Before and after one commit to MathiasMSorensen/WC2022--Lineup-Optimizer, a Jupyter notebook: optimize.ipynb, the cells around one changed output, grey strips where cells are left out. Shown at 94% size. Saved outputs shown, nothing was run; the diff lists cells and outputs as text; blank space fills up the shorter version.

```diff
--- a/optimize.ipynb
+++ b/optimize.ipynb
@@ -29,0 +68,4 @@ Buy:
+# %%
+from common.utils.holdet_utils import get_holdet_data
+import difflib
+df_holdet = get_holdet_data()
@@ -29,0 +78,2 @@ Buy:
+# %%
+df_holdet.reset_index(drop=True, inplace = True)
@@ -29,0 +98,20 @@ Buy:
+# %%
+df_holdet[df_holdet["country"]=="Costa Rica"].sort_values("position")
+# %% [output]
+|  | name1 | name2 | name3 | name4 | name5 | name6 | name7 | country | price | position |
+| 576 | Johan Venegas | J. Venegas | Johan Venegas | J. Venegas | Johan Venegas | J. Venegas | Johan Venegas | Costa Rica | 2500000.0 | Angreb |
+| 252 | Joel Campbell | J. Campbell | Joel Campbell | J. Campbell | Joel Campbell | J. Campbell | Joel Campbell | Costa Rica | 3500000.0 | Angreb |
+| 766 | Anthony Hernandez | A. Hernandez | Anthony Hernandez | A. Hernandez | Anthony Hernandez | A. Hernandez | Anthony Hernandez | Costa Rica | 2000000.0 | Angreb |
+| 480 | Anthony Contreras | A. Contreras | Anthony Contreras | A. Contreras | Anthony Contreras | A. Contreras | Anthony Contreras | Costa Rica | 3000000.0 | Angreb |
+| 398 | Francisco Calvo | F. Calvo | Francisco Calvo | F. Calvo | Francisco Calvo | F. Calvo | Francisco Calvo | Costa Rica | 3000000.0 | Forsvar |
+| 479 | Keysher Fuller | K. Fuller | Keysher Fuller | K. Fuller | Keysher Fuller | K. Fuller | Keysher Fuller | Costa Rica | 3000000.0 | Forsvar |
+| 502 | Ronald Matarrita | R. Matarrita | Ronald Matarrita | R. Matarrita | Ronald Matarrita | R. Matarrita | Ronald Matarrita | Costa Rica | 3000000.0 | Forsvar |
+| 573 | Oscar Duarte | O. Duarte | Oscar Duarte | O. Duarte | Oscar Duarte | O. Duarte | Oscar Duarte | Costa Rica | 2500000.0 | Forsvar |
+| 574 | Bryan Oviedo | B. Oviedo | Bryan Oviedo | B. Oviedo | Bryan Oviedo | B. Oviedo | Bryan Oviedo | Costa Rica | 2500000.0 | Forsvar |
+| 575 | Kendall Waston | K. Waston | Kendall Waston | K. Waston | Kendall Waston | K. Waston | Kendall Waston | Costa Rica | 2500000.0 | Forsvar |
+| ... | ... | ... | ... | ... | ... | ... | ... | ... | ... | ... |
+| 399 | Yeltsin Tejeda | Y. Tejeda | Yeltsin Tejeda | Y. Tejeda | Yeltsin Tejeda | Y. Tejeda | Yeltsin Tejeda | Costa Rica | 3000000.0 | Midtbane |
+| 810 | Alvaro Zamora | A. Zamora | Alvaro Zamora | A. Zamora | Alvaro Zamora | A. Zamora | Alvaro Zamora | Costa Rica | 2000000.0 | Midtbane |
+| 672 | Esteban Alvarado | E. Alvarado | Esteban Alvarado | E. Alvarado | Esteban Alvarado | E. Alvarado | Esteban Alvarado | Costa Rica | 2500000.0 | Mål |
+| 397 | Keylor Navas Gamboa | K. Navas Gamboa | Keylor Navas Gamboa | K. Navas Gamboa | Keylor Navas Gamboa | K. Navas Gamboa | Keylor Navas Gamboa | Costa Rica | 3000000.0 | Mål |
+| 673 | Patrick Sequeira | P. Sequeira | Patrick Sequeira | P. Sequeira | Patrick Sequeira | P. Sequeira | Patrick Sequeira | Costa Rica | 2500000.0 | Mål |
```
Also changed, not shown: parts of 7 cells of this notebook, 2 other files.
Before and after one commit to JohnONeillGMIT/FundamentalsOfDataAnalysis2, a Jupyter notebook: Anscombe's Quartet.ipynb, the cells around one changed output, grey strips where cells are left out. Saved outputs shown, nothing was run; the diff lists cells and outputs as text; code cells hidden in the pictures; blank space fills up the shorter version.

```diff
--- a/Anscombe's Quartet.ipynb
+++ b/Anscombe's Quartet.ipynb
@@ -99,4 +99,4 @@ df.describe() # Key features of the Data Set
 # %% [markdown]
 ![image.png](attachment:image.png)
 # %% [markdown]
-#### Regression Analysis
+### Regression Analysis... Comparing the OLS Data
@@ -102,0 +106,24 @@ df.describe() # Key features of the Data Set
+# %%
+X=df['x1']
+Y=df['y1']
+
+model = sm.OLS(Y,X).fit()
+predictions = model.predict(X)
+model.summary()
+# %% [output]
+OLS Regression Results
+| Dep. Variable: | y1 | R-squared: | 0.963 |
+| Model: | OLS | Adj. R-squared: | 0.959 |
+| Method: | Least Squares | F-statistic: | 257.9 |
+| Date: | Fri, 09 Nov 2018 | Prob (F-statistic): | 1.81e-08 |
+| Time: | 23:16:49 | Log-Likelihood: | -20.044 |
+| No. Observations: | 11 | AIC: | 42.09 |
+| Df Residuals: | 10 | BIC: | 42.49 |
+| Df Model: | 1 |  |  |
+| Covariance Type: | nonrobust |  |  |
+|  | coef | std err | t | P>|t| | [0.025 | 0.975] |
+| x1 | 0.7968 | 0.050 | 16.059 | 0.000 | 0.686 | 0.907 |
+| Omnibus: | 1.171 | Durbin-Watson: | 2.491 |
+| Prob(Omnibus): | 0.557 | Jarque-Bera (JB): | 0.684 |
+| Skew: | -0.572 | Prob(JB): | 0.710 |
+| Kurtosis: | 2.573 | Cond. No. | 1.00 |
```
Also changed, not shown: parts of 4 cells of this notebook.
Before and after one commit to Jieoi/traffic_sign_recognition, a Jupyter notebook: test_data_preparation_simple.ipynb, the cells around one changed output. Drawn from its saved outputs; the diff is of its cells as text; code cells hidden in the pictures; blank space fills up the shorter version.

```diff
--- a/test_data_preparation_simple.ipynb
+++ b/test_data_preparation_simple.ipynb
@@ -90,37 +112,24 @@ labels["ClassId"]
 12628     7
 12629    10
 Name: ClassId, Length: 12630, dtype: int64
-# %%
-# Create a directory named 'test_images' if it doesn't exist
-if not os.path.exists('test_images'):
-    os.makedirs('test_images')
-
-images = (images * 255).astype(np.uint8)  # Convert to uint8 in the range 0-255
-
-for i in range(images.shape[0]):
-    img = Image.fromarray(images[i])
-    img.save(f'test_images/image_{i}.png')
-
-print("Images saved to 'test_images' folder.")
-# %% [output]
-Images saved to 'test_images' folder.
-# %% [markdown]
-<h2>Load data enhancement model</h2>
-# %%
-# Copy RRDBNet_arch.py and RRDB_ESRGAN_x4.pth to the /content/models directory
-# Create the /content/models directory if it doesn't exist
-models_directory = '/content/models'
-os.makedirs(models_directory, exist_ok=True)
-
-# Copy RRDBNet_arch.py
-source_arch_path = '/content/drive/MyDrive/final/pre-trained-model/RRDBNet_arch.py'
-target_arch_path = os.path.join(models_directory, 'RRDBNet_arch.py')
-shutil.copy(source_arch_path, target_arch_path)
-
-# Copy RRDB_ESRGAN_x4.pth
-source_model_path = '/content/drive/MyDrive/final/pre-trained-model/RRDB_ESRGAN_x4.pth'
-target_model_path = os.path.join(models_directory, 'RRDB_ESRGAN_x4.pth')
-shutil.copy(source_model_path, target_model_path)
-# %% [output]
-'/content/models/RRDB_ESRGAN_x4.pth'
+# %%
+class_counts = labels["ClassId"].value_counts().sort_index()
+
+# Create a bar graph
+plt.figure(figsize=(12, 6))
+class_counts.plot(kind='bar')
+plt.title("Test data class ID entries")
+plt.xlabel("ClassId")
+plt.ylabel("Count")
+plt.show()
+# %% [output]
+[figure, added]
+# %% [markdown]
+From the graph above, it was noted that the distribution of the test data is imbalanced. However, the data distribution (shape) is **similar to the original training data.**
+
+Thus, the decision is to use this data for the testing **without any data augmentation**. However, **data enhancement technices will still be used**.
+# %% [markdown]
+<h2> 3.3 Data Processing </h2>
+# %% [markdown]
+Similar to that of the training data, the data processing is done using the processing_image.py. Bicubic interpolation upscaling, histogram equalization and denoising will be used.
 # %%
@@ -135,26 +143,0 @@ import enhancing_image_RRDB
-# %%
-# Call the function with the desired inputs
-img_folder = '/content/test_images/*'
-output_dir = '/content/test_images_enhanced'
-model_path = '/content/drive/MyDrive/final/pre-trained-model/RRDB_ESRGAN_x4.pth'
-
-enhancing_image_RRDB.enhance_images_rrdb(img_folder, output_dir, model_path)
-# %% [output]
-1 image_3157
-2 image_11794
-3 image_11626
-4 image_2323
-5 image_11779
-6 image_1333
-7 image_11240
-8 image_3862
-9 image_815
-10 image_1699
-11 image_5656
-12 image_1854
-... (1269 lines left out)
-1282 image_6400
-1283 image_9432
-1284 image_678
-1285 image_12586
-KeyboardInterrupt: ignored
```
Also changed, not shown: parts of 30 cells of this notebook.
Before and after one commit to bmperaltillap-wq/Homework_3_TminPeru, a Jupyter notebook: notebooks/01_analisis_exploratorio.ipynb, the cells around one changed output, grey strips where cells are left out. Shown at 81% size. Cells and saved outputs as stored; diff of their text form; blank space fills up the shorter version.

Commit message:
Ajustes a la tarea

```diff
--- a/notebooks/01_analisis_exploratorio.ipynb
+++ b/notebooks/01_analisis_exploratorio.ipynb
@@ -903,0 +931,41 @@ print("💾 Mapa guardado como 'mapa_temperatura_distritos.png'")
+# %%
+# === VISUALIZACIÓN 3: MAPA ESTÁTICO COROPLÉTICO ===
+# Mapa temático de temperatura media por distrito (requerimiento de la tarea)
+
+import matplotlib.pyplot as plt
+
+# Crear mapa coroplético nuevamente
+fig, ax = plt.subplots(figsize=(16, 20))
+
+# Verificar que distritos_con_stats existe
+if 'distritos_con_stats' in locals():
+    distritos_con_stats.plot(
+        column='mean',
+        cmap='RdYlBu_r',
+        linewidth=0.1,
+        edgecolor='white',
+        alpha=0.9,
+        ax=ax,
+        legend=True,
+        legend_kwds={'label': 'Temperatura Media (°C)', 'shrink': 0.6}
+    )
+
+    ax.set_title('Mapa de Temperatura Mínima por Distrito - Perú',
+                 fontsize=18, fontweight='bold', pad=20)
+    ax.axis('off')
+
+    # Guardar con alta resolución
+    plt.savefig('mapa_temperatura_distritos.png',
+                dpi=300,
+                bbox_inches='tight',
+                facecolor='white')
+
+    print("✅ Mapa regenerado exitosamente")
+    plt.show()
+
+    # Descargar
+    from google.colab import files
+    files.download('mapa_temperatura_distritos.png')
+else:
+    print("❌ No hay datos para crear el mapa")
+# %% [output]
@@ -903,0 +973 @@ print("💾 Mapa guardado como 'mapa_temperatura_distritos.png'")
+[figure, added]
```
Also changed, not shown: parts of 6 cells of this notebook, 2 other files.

* * * * * * *

**Task objective**:
Where a line of the records holds the word "files", copy that line.

**Result for this exercise**:
Also changed, not shown: parts of 7 cells of this notebook, 2 other files.
+    from google.colab import files
+    files.download('mapa_temperatura_distritos.png')
Also changed, not shown: parts of 6 cells of this notebook, 2 other files.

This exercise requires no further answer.